*** The data Section Begins ***

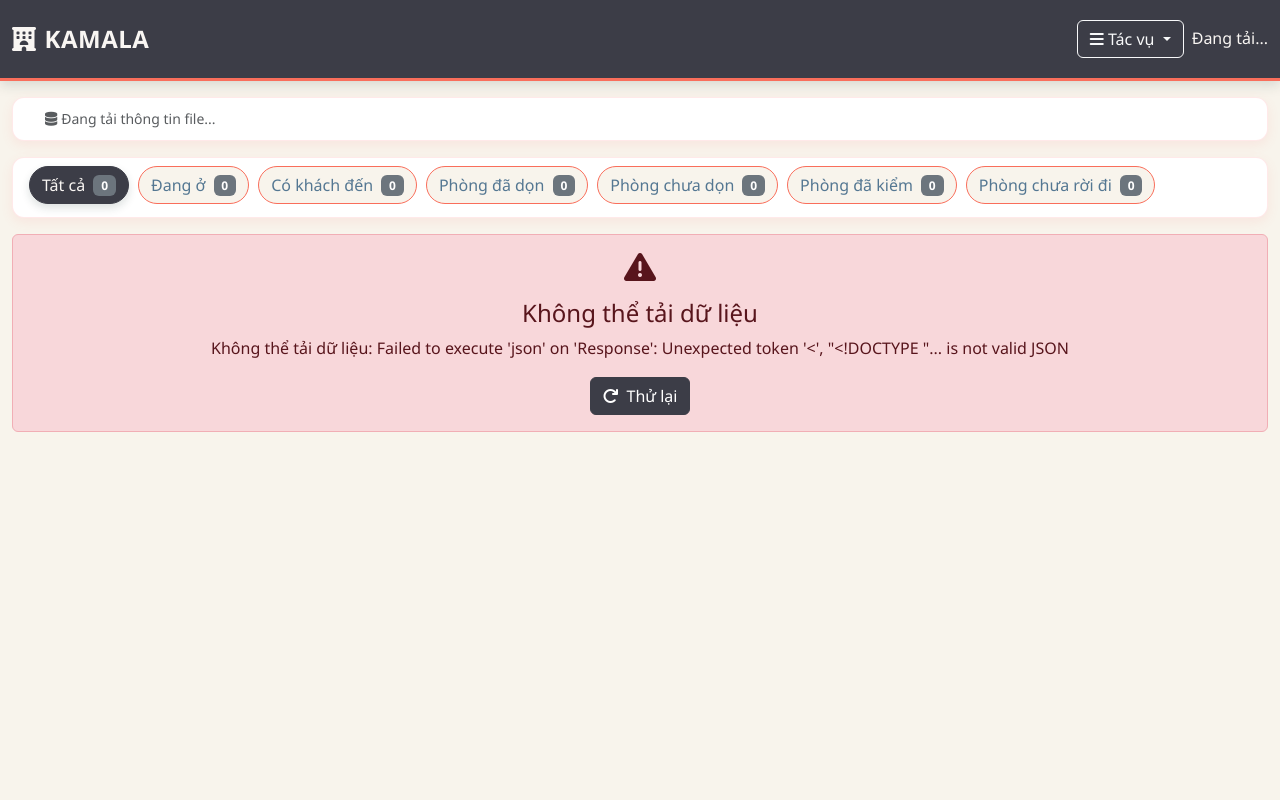
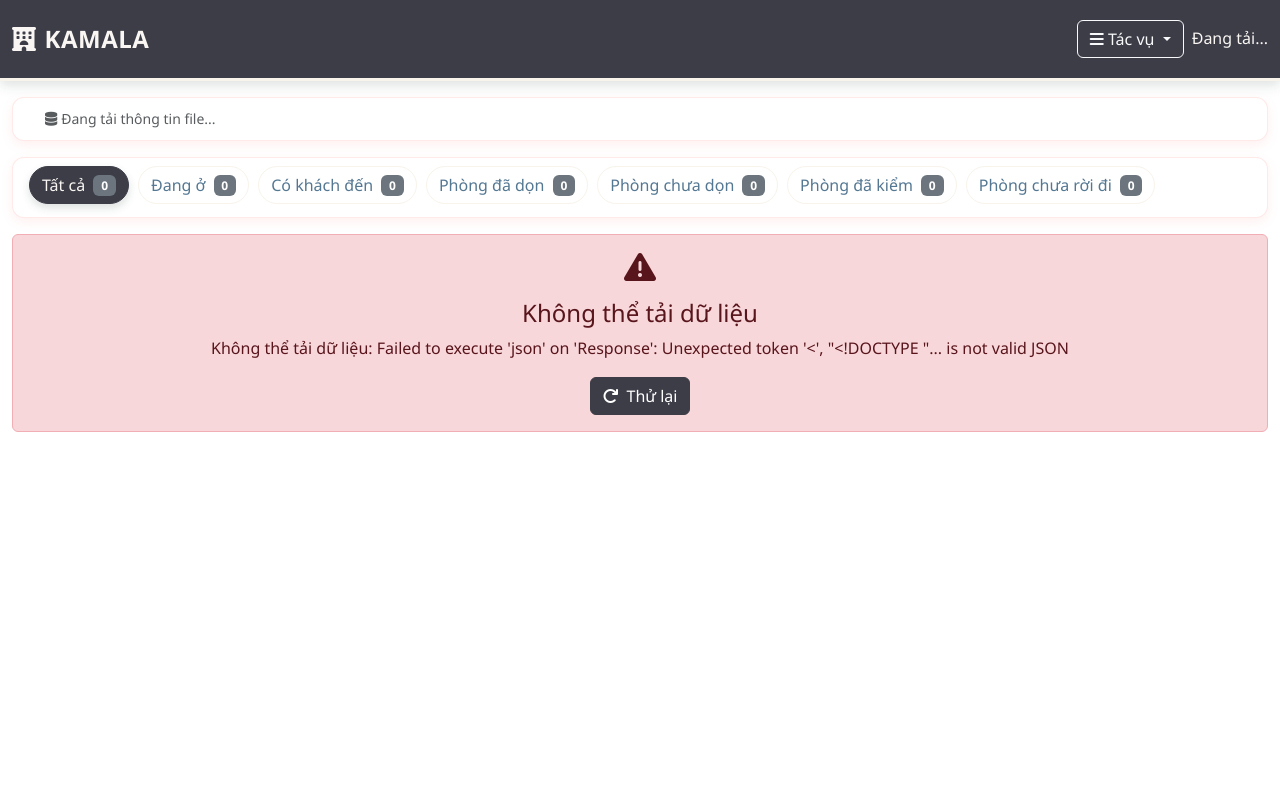
Before and after one commit to conchimbubam/Kamala_System, a Flask app: template templates/dashboard.html in a window 1280 px wide. Run offline with Flask 3, Linux system fonts and the light colour scheme; the template is opened without the code that fills it, so the values that code supplies are empty; some libraries are stand-ins or nearby versions.

Commit message:
Add files via upload

```diff
--- a/static/css/dashboard.css
+++ b/static/css/dashboard.css
@@ -15,11 +15,11 @@
 
     /* Màu theme sang trọng mới */
     --primary-color: #3C3D47;
-    --secondary-color: #F96E5B;
+    --secondary-color: #F8F4EC;
     --accent-color: #FF0075;
-    --light-bg: #F8F4EC;
+    --light-bg: #ffffff;
     --card-bg: #ffffff;
-    --border-color: #F96E5B;
+    --border-color: #F8F4EC;
     --text-primary: #1B211A;
     --text-secondary: #547792;
 }
```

*** The data Section Ends ***

- [Task to complete] Each line that contains the string "color" should be copied from the data above.

- [Finished task]
     --primary-color: #3C3D47;
-    --secondary-color: #F96E5B;
+    --secondary-color: #F8F4EC;
     --accent-color: #FF0075;
-    --border-color: #F96E5B;
+    --border-color: #F8F4EC;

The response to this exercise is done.